It’s hard to put on a great show, tick all the production and TV platform requirements, have great security, positive press, and a show thats remembered for the right reasons. I’m not sure I ever hear a full 100% approval rate for any awards show. What I can say from my many years of experience, research, data and insight is that things have improved steadily, in recent years that improvement has sped up, but it will never be perfect, because as humans and society- we change definitions, identities, and definitions of success all the time.
Once upon a time The Brits and similar shows only shortlisted by commercial sales success. Now those goalposts are shifting to also include the biggest digital and online streaming stars and influencers. Next decade there’ll be something else new that came with new rules and changed the game again.
But whats wonderful is being along for the ride and watching a constantly evolving landscape where music stars are still delivering their best work for us and making our lives better. Where would we be without their willingness to wear their hearts on their Spotify sleeves? Salute the British music industry and its various tentacles. this giant monster that contributes so much to our economy is world beating and i love to see it win!
Congratulations to the BPI (British Phonographic Industry), ITV, Mastercard, YouTube Music, DawBell Ltd and all the various media teams for pulling together to create an epic #BRITAWARDS show this weekend.
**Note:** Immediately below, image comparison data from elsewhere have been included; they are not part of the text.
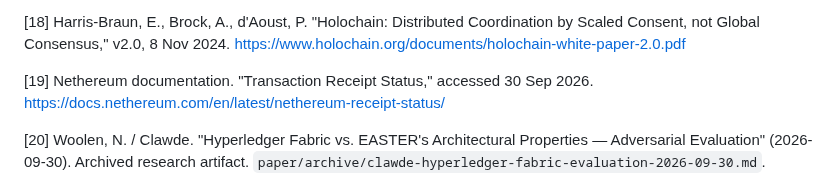
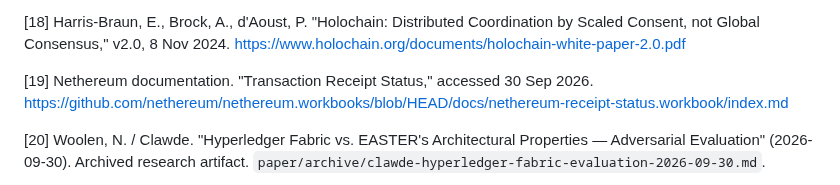
Before and after one commit to witsbi/easter-paper, a Markdown page: paper/manuscript.md, the part around the change. Rendered like a GitHub page.

```diff
--- a/paper/manuscript.md
+++ b/paper/manuscript.md
@@ -286,7 +286,7 @@ This Draft 0.2 intentionally distinguishes paper-ready claims from archival work
 
 [18] Harris-Braun, E., Brock, A., d'Aoust, P. "Holochain: Distributed Coordination by Scaled Consent, not Global Consensus," v2.0, 8 Nov 2024. https://www.holochain.org/documents/holochain-white-paper-2.0.pdf
 
-[19] Nethereum documentation. "Transaction Receipt Status," accessed 30 Sep 2026. https://docs.nethereum.com/en/latest/nethereum-receipt-status/
+[19] Nethereum documentation. "Transaction Receipt Status," accessed 30 Sep 2026. https://github.com/nethereum/nethereum.workbooks/blob/HEAD/docs/nethereum-receipt-status.workbook/index.md
 
 [20] Woolen, N. / Clawde. "Hyperledger Fabric vs. EASTER's Architectural Properties — Adversarial Evaluation" (2026-09-30). Archived research artifact. `paper/archive/clawde-hyperledger-fabric-evaluation-2026-09-30.md`.
 
```
Also changed, not shown: paper/archive/pax-closest-architecture-evaluation-2026-09-30.md (added, +73 -0 lines).
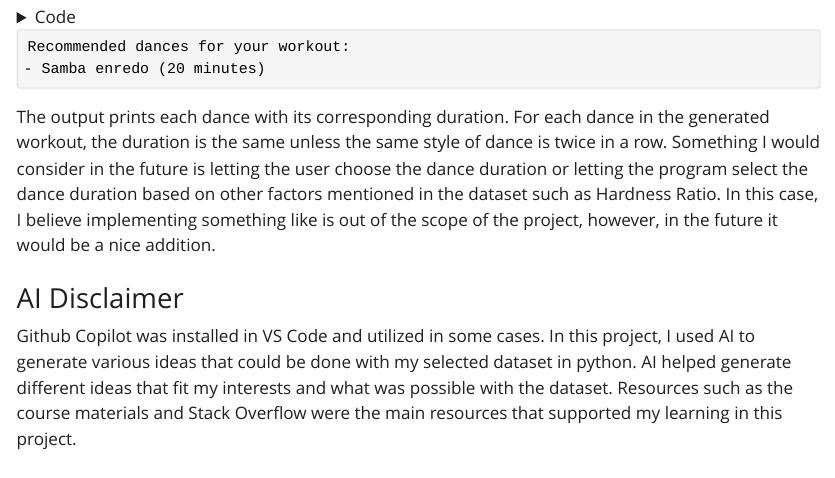
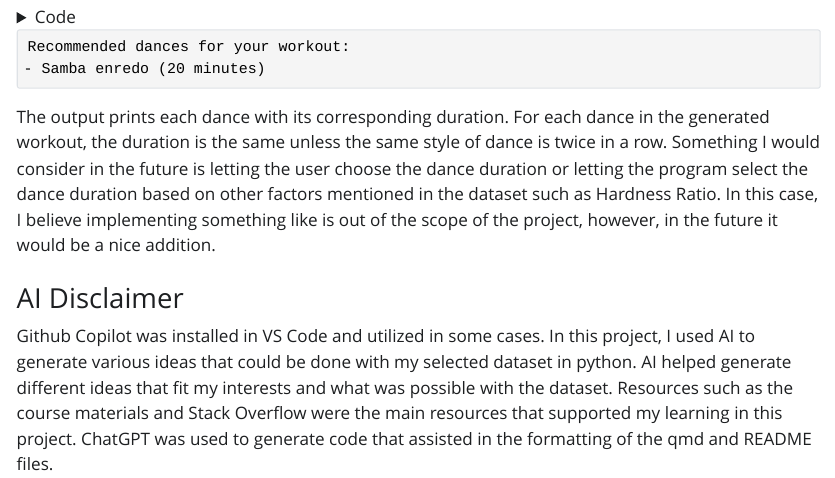
Before and after one commit to alyssahilgendorf/Individual-Coding-Project-Dance-Workout-Planner, a Quarto document (main.qmd): the page in a window 1100 px wide, from 7250 px down. The pictures show the output file main.html that the author committed with the source, opened offline; Quarto's library style sheets are replaced by a plain one without menus; long lines of code are wrapped.

Commit message:
qmd readme6

```diff
--- a/main.qmd
+++ b/main.qmd
@@ -166,3 +166,4 @@ The output prints each dance with its corresponding duration. For each dance in
 ### AI Disclaimer
 Github Copilot was installed in VS Code and utilized in some cases. In this project, I used AI to generate various ideas that could be done with my selected dataset in python.
 AI helped generate different ideas that fit my interests and what was possible with the dataset. Resources such as the course materials and Stack Overflow were the main resources that supported my learning in this project.
+ChatGPT was used to generate code that assisted in the formatting of the qmd and README files.
```
Also changed, not shown: README.md, main.html.
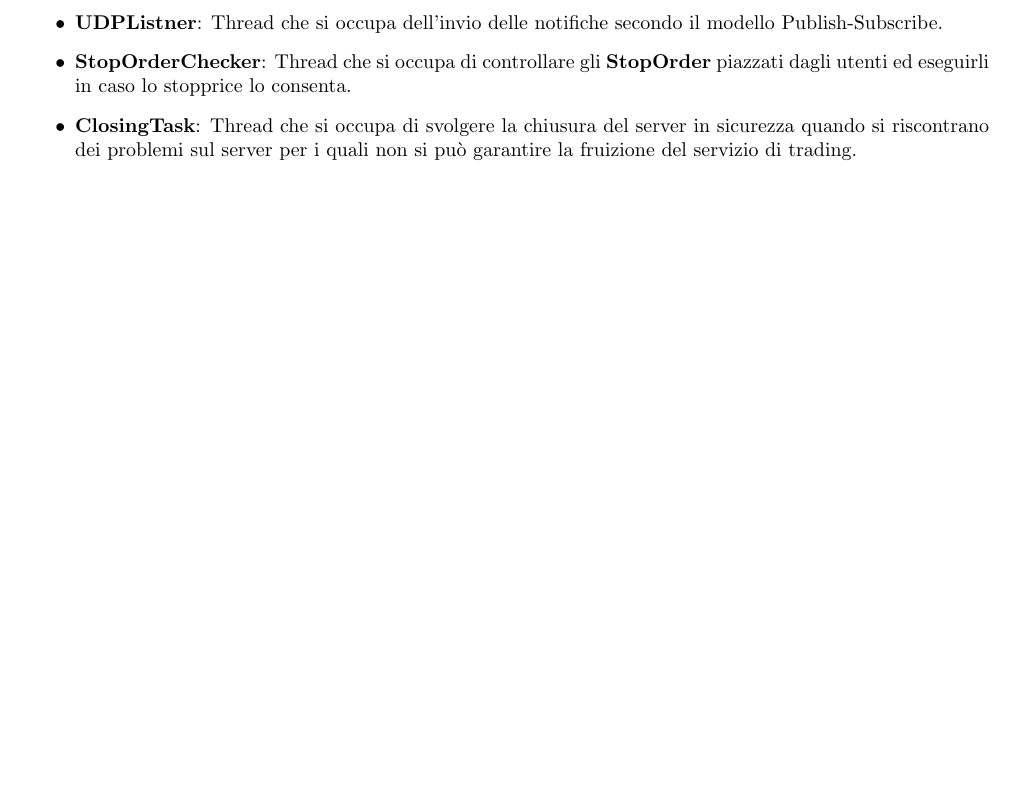
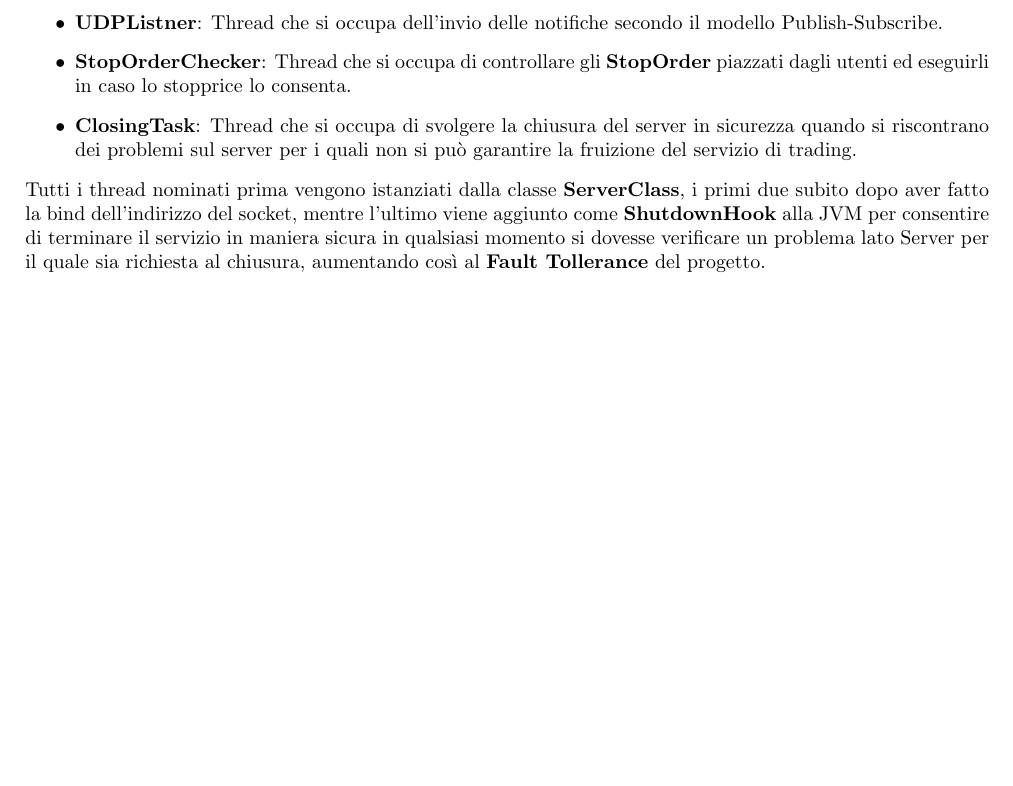
Before and after one commit to TaleWind28/CrossV2, a LaTeX document (Relazione/Documentazione Cross.tex): part of page 3 of 7, cut so that both start at the same text, the shorter picture padded with empty space. Compiled offline with pdfLaTeX.

Commit message:
Aggiunto commento sui ServerThread

```diff
--- a/Relazione/Documentazione Cross.tex
+++ b/Relazione/Documentazione Cross.tex
@@ -88,7 +89,7 @@ Il Server utilizza un \textbf{FixedThreadPool} per gestire i vari client conness
   \item \textbf{StopOrderChecker}: Thread che si occupa di controllare gli \textbf{StopOrder} piazzati dagli utenti ed eseguirli in caso lo stopprice lo consenta.
   \item \textbf{ClosingTask}: Thread che si occupa di svolgere la chiusura del server in sicurezza quando si riscontrano dei problemi sul server per i quali non si può garantire la fruizione del servizio di trading.
 \end{itemize}
-
+Tutti i thread nominati prima vengono istanziati dalla classe \textbf{ServerClass}, i primi due subito dopo aver fatto la bind dell'indirizzo del socket, mentre l'ultimo viene aggiunto come \textbf{ShutdownHook} alla JVM per consentire di terminare il servizio in maniera sicura in qualsiasi momento si dovesse verificare un problema lato Server per il quale sia richiesta al chiusura, aumentando così al \textbf{Fault Tollerance} del progetto.
 \newpage
 
 \section{File Java}
```
Also changed, not shown: Relazione/Documentazione Cross.pdf, Relazione/Documentazione Cross.tex (2 more changed lines).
Salute to my Equality and Justice Group at the BPI (British Phonographic Industry), the BPI team and production company staff who work to make our live shows the best on the planet. This weekend’s Brit show – despite the deserved criticisms and areas that will be improved for the future – was awesome.
We know that there is still much work to be done behind the scenes, and will be forever more because inclusion and equity shape shift all the time and awards show too must change and pivot to reflect the whole of society.
In an ever changing world where still new voices will need to be welcomed at every turn, it will never be perfect but it’s definitely stronger as we move together.
The public see the razzle dazzle of the main show but they don’t see the incredible funds that are raised for The BRIT School to enable young people from all backgrounds to aspire to a career in the creative arts. Watching the BRITs School students annually engage with the show is the most JOY!
Nurturing the future of creative talent with The BRIT School and promoting diversity and inclusion in performing arts and technology, all the teams pulling together behind the scenes are helping to develop the talent of tomorrow by empowering people of all backgrounds today.